“Her voice was a whip-crack in the silent arena.”

-          Taliesin, Stephen Lawhead

Unique

The text twisted the normal way of saying things. The writers clearly dug deep, looking for an original and unexpected way to convey their scene, and the words they found were guaranteed to catch the reader’s attention.

“She had skin the shade of bootleg coffee, and crossing her back were the memories of lashed scars.”

-          Harvesting the Heart, Jodi Piccoult

Once I pinned down what gave these memorable sentences their power, it was that much easier to write a few of my own. What about you? Have you found other traits that make a sentence or phrase sing to you?

Speaking Out of the Silence

There are so many voices competing with each other: internet, news shows, even churches. “Follow me … read me … put your faith in my politics or spiritual outlook or life theme.” There are times I hate to add one more entry to the chorus.

When I was a girl living in Africa, street hawkers lined up selling their wares. To compete with others on the crowded street, they’d call out. “Over here, Madam! I have the best one, perfect for you! I will make you a special price!” Sometimes, they would even grab my arm. It was understandable; making a living in Africa was uncertain. But the vendor I was most likely to visit was the one standing quietly by his stall. He seemed less overwhelming.

Etale_de_fruit_en_rue

When I visit my social media sites, I sometimes feel like those overly-aggressive vendors. If I want to get the word about my novel out, I do have to speak out. But I still think the answer lies in silence. To write a novel, what did I do? I took long walks alone, letting ideas ruminate and grow. I sat at my computer, sometimes just staring into empty space, letting characters’ voices take shape. I listened, and a story worth writing grew.

By the same token, when I pray, I don’t feel the need to shout at God and wave for His attention (usually). I sit with His Word and let it speak. I sit quietly in prayer and it’s then I sense His presence.

I think of the many saints and heroes and poets who turned off the noise and worries of their day so they could spend time alone with God, an hour or hours of their day. The apostles, too, even with all they had to accomplish, took hours to pray, to listen. Then, when they spoke, it wasn’t just more noise. They had something so worth hearing that people stopped what they were doing and listened. People came to them. Now I’m not saying our prayerful marketing will put us in a category with the apostles or make us the next Mother Teresa.

I am saying that if we speak from a place of pressure, that place where we have to get the word out, and we’re stressed about it, in combination with all of the other pressures – writing, work, family, finances – the desperation will show, and we’ll be that aggressive street hawker. On the other hand, if we spend time in silence, letting our marketing ideas well up from a place of peace and strength, it’s going to come across differently. Quiet confidence has its own language.

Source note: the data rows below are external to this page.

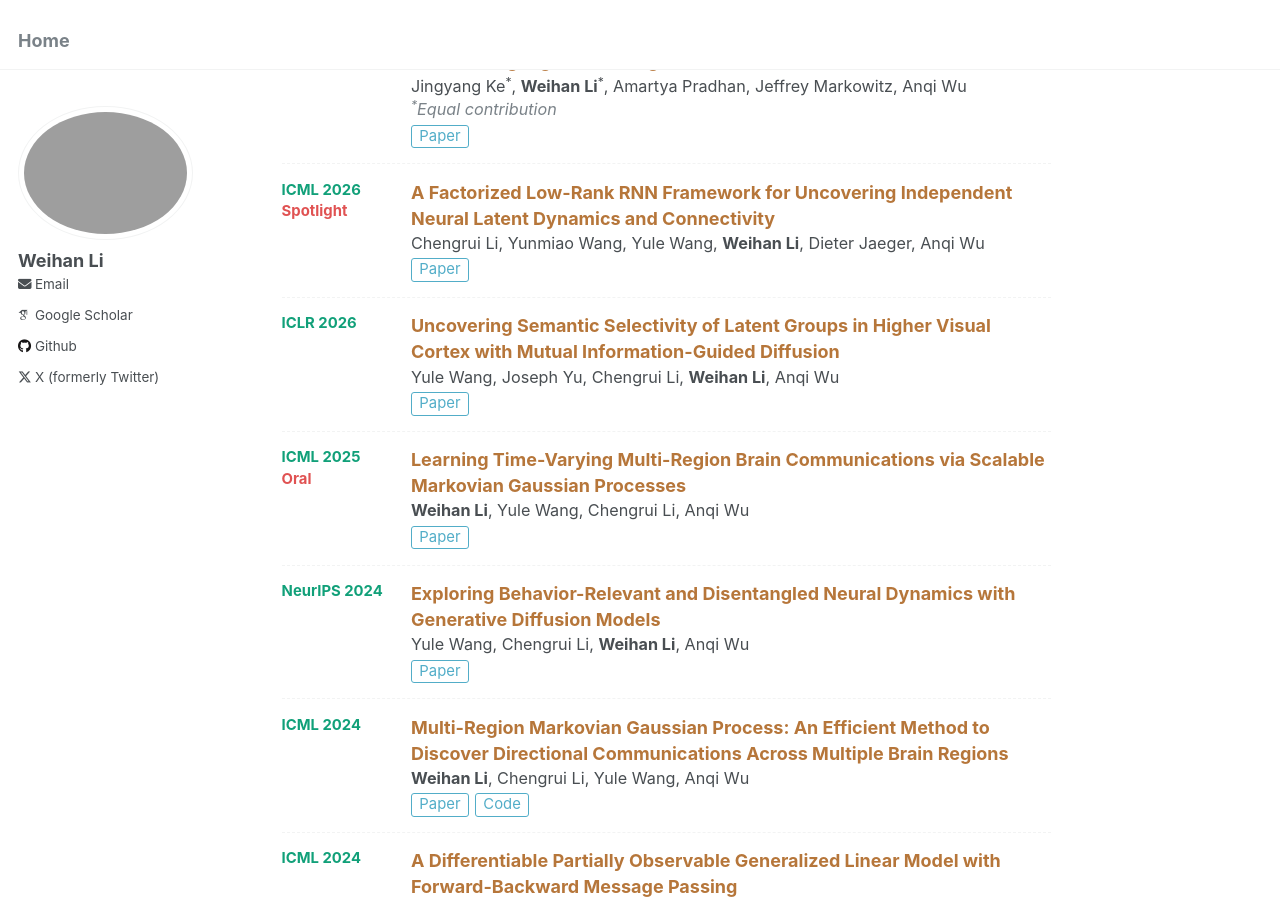
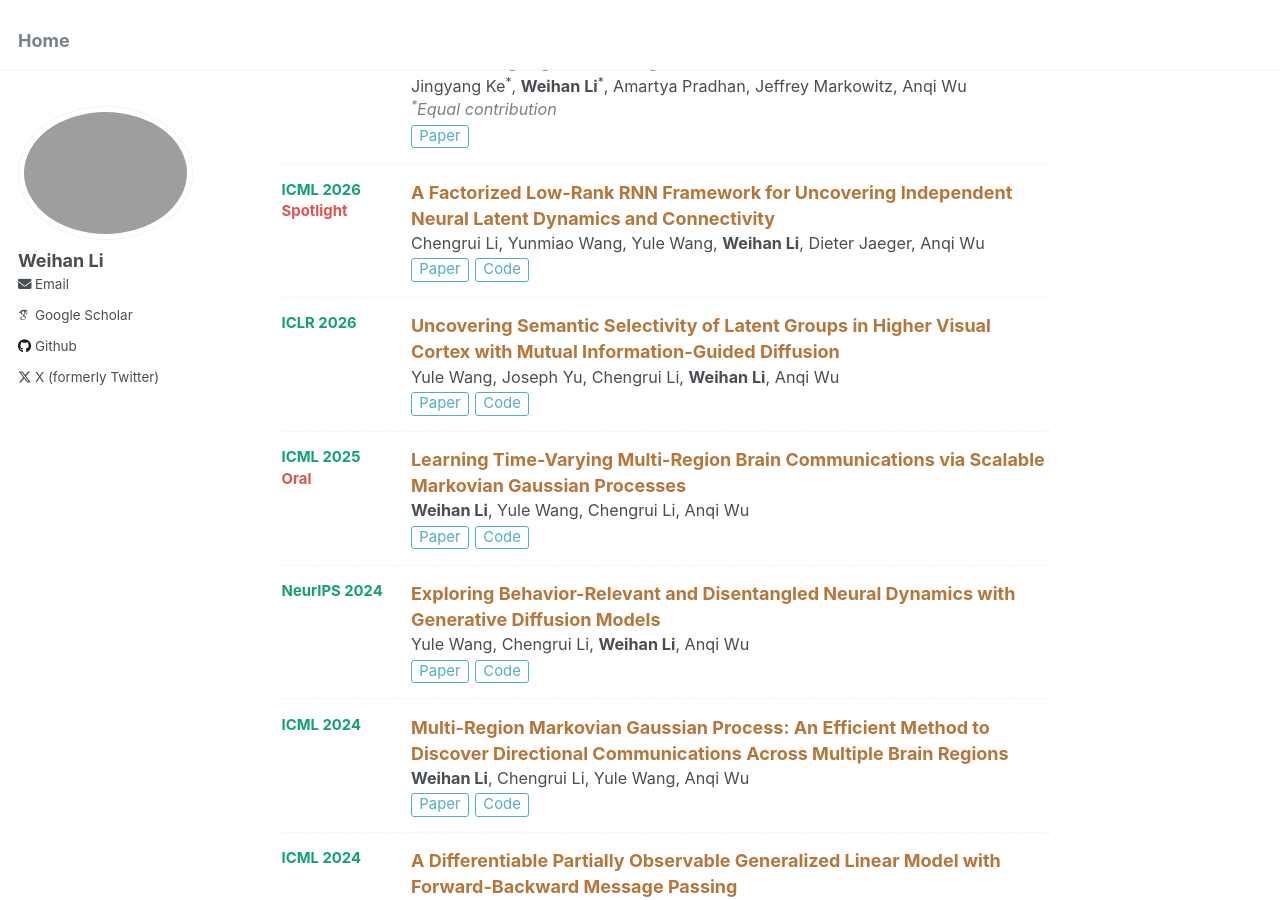
Before and after one commit to WeihanLikk/WeihanLikk.github.io, a Jekyll site: the page built from _pages/about.md, in a window 1280 px wide and 900 px high, scrolled down 854 px. Built offline with Jekyll 4.4.1, drawn with Linux system fonts in a browser that asks for light colours; some web fonts are replaced.

Commit message:
Add code links to publications

```diff
--- a/_pages/about.md
+++ b/_pages/about.md
@@ -57,7 +57,7 @@ See also my [Google Scholar](https://scholar.google.com/citations?user=qW4_NR4AA
   <div class="pub__body">
     <div class="pub__title">A Factorized Low-Rank RNN Framework for Uncovering Independent Neural Latent Dynamics and Connectivity</div>
     <div class="pub__authors">Chengrui Li, Yunmiao Wang, Yule Wang, <b>Weihan Li</b>, Dieter Jaeger, Anqi Wu</div>
-    <div class="pub__links"><a href="https://arxiv.org/pdf/2511.13899">Paper</a></div>
+    <div class="pub__links"><a href="https://arxiv.org/pdf/2511.13899">Paper</a><a href="https://github.com/JerrySoybean/facrnn">Code</a></div>
   </div>
 </div>
 
@@ -66,7 +66,7 @@ See also my [Google Scholar](https://scholar.google.com/citations?user=qW4_NR4AA
   <div class="pub__body">
     <div class="pub__title">Uncovering Semantic Selectivity of Latent Groups in Higher Visual Cortex with Mutual Information-Guided Diffusion</div>
     <div class="pub__authors">Yule Wang, Joseph Yu, Chengrui Li, <b>Weihan Li</b>, Anqi Wu</div>
-    <div class="pub__links"><a href="https://proceedings.iclr.cc/paper_files/paper/2026/file/b7216f4a324864e1f592c18de4d83d10-Paper-Conference.pdf">Paper</a></div>
+    <div class="pub__links"><a href="https://proceedings.iclr.cc/paper_files/paper/2026/file/b7216f4a324864e1f592c18de4d83d10-Paper-Conference.pdf">Paper</a><a href="https://github.com/BRAINML-GT/MIG-Vis">Code</a></div>
   </div>
 </div>
 
@@ -75,7 +75,7 @@ See also my [Google Scholar](https://scholar.google.com/citations?user=qW4_NR4AA
   <div class="pub__body">
     <div class="pub__title">Learning Time-Varying Multi-Region Brain Communications via Scalable Markovian Gaussian Processes</div>
     <div class="pub__authors"><b>Weihan Li</b>, Yule Wang, Chengrui Li, Anqi Wu</div>
-    <div class="pub__links"><a href="https://openreview.net/pdf?id=pOAEfqa26i">Paper</a></div>
+    <div class="pub__links"><a href="https://openreview.net/pdf?id=pOAEfqa26i">Paper</a><a href="https://github.com/BRAINML-GT/Adaptive-Delay-Model">Code</a></div>
   </div>
 </div>
 
@@ -84,7 +84,7 @@ See also my [Google Scholar](https://scholar.google.com/citations?user=qW4_NR4AA
   <div class="pub__body">
     <div class="pub__title">Exploring Behavior-Relevant and Disentangled Neural Dynamics with Generative Diffusion Models</div>
     <div class="pub__authors">Yule Wang, Chengrui Li, <b>Weihan Li</b>, Anqi Wu</div>
-    <div class="pub__links"><a href="https://arxiv.org/abs/2410.09614">Paper</a></div>
+    <div class="pub__links"><a href="https://arxiv.org/abs/2410.09614">Paper</a><a href="https://github.com/BRAINML-GT/BeNeDiff">Code</a></div>
   </div>
 </div>
 
```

If we take time to listen our ideas might be fresher. If we call attention to our books after prayer, we’re more likely to feel in our bones that God holds our writing destinies and general good in His hands, and people will feel less bombarded. They’ll feel like it might be safe to stop by and see what we’re selling.

By all means, speak about your writing. But speak out of the silence.